Before breaking ground – or knocking down an interior wall – there’s a valuable piece of paper that you need in your back pocket.

Property-owners in Nova Scotia are required to have a building and renovation permit, as well as book the required number of inspections to ensure their project com- plies with the province’s building code.

Jim Donovan, manager of municipal compliance with HRM, says most folks expect they’ll need a permit for a new build, but sometimes they think a renovation is “no big deal” and they can just quietly do it themselves.

“Renovation permits are almost more important, because you’re usually living in the building while it’s being renovated,” says Donovan. “There are all kinds of potential problems, so you need to be sure you’re go- ing about it safely.”

If it’s your first time building or renovating a home, and you have no idea where to begin, don’t panic – Donovan says to simply call Municipal Services and Information (3-1- 1) and explain your situation.

“We’re here, we’re available. Any of our building officials will be happy to talk you through the process,” says Donovan. “You can also download brochures on”

When you’re ready to obtain your permit, stop into one of the three Power Centres (Alderney Drive, Bayer’s Road, or Acadia Cen- tre in Lower Sackville) to apply. The process itself is quick and straightforward.
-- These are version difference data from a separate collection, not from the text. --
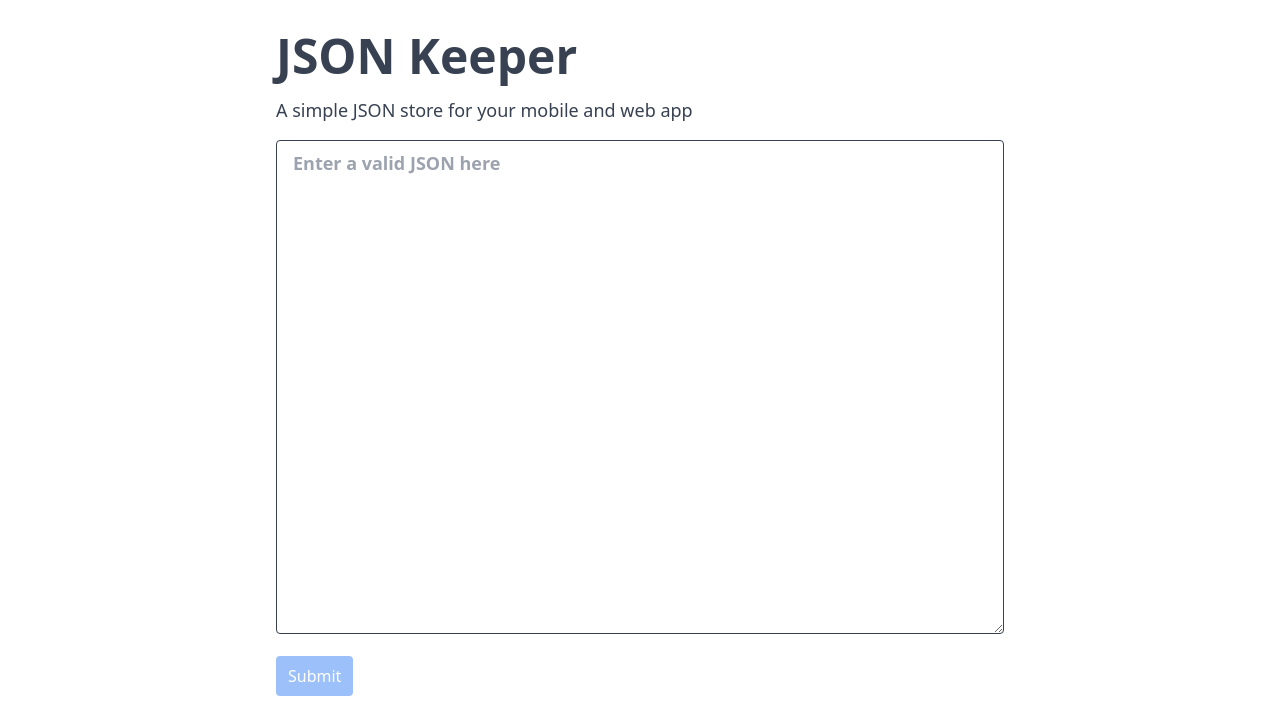
Repository: lakshithapramodya/jsonhub
Page: / (app in client/)
The author's editor kept a copy of each file at every save. The page is drawn from the files as they stood at one save, then again after the next save.
The browser window is 1280 px wide. The pictures show the whole page.
The page's requests for data from a server got no answer. The project was rebuilt for these pictures with package versions that can differ from the ones it lists, and the page was loaded fresh each time. No one was signed in, and anything a server would have sent is missing. Also part of the build but not shown: client/src/HandleJsonData.js.

Above is the page before, as saved 2023-05-10 12:33:12.

### client/src/index.js
import React from "react";
import ReactDOM from "react-dom/client";
import "./index.css";
import App from "./App";
import { BrowserRouter, Route, Routes } from "react-router-dom";
import HandleJsonData from "./HandleJsonData";

const root = ReactDOM.createRoot(document.getElementById("root"));
root.render(
  <React.StrictMode>
    <BrowserRouter>
      <Routes>
        <Route path="/" element={<App />} />
        <Route path=":url" element={<HandleJsonData />} />
      </Routes>
    </BrowserRouter>
  </React.StrictMode>
);

### client/src/App.js
import { useState } from "react";
import { SERVER_ENDPOINT } from "./config/Default";
import axios from "axios";

function App() {
  const [input, setInput] = useState([]);
  const [url, setUrl] = useState("");

  const sendRequest = async () => {
    const res = await axios
      .post(`${SERVER_ENDPOINT}/api/json`, {
        text: input,
      })
      .then()
      .catch((err) => console.log(err));
    const data = res.data;
    return data;
  };

  const handleSubmit = (e) => {
    e.preventDefault();
    sendRequest().then((res) => {
      console.log(res.url);
      res && setInput([]);
      setUrl(res.url);
    });
  };

  function isJsonString(str) {
    try {
      JSON.parse(str);
    } catch (e) {
      return false;
    }
    return true;
  }

  return (
    <div className="min-w-full min-h-screen flex flex-col">
      {url && (
        <a href={`${SERVER_ENDPOINT}/${url}`}>{`${SERVER_ENDPOINT}/${url}`}</a>
      )}
      <div className="flex flex-col mx-auto mt-8 w-full sm:w-[80%] md:w-[70%] lg:w-[60%] items-center justify-center">
        <form onSubmit={handleSubmit} className="w-full space-y-4 px-5">
          <h1 className="text-5xl font-semibold text-gray-700">JSON Keeper</h1>
          <p className="text-gray-700 text-lg">
            A simple JSON store for your mobile and web app
          </p>
          <textarea
            placeholder="Enter a valid JSON here"
            onChange={(e) => setInput(e.target.value)}
            value={input}
            rows={17}
            className={`border border-gray-700 w-full rounded p-2 px-4 text-lg font-semibold focus:outline-none`}
          />
          <button
            className="bg-blue-500 p-2 px-3 rounded text-white disabled:opacity-50"
            disabled={!isJsonString(input)}
            type="submit"
          >
            Submit
          </button>
        </form>
      </div>
    </div>
  );
}

export default App;

### client/src/config/Default.js
export const SERVER_ENDPOINT =
  process.env.REACT_APP_SERVER_ENDPOINT || "http://localhost:5000";

Loaded but not shown: client/public/index.html (common file); client/src/index.css (common file); client/tailwind.config.js (common file)

After the next save:
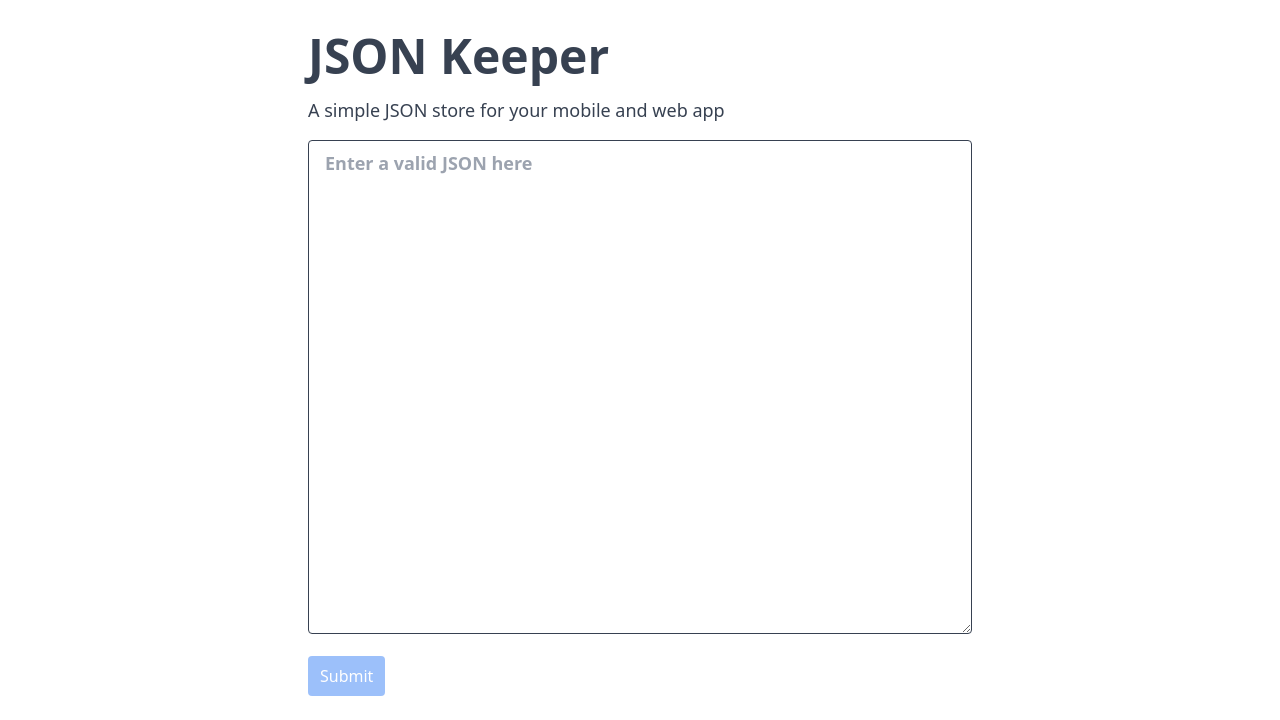
Saved 49 s later.
--- a/client/src/App.js
+++ b/client/src/App.js
@@ -40,7 +40,7 @@
       {url && (
         <a href={`${SERVER_ENDPOINT}/${url}`}>{`${SERVER_ENDPOINT}/${url}`}</a>
       )}
-      <div className="flex flex-col mx-auto mt-8 w-full sm:w-[80%] md:w-[70%] lg:w-[60%] items-center justify-center">
+      <div className="flex flex-col mx-auto mt-8 w-full sm:w-[80%] md:w-[70%] lg:w-[55%] items-center justify-center">
         <form onSubmit={handleSubmit} className="w-full space-y-4 px-5">
           <h1 className="text-5xl font-semibold text-gray-700">JSON Keeper</h1>
           <p className="text-gray-700 text-lg">

After the save that followed:
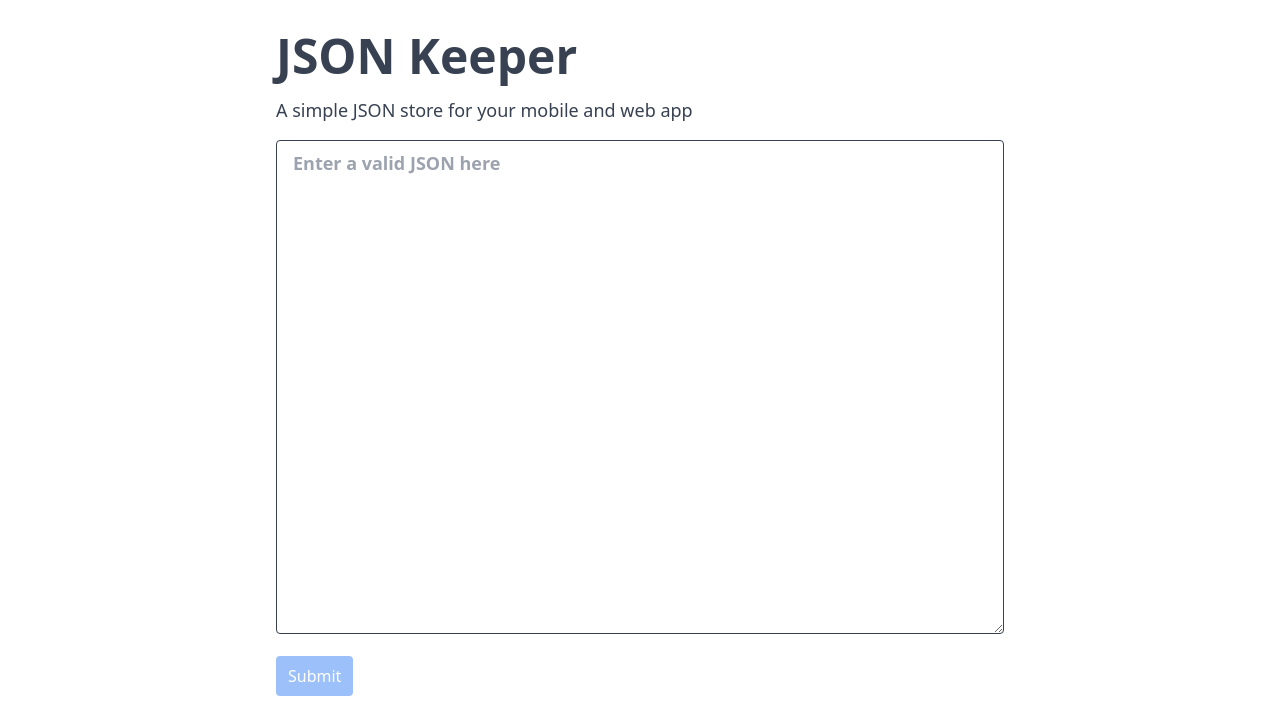
Saved 11 s later.
--- a/client/src/App.js
+++ b/client/src/App.js
@@ -40,7 +40,7 @@
       {url && (
         <a href={`${SERVER_ENDPOINT}/${url}`}>{`${SERVER_ENDPOINT}/${url}`}</a>
       )}
-      <div className="flex flex-col mx-auto mt-8 w-full sm:w-[80%] md:w-[70%] lg:w-[55%] items-center justify-center">
+      <div className="flex flex-col mx-auto mt-8 w-full sm:w-[80%] md:w-[70%] lg:w-[60%] items-center justify-center">
         <form onSubmit={handleSubmit} className="w-full space-y-4 px-5">
           <h1 className="text-5xl font-semibold text-gray-700">JSON Keeper</h1>
           <p className="text-gray-700 text-lg">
Donovan says a permit for new home construction is usually issued in five business days or less, and a renovation permit is often much faster.

A permit won’t bust your budget, either. A renovation permit costs just $5.50 per $1,000 of construction value, and the guid- ance it provides is invaluable.

“You’re paying very little to get objective advice from a third-party individual who is there to help you – making sure your project is compliant and safe,” says Donovan. “At the end of the day, a permit that might have cost you $75 is well worth it.”

Once you’ve secured your permit, you’re good to begin the project. Just be sure you know exactly when you’ll need to have a building inspector come by to check on your progress. There are typically seven manda- tory inspections on a new build, and 4-5 inspections for a renovation project.

If you skip the permit process, you might be making critical construction mistakes and putting your family’s lives at risk. Donovan says major problems can arise after the proj- ect is complete, when someone realizes the proper permit was never obtained.

Sometimes homeowners just assume their builder or renovator will take care of the paperwork, but when it comes down to it, the property owner is solely responsible for compliance.

“It’s really important to use professional, qualified builders, because they are aware of the necessary arrangements – and they’ll talk to you, somewhere during the process, about who will be obtaining the permits,” says Donovan.

He says most homeowners find building officials very helpful, and they’re grateful for the wealth of information and support for their decision-making – both at the design stage and during the construction process.

“They see that we’re here to help them.”

For building and renovation permit info in HRM visit

Heather Laura Clarke

Heather Laura Clarke

Heather Laura Clarke is a freelance journalist whose work regularly appears in many Atlantic Canadian newspapers and magazines, including The Chronicle Herald, Metro, Hub Now, Business Voice, Dugger's, Progress, East Coast Living, Bedford Magazine, and Southender Magazine. She also has several corporate clients.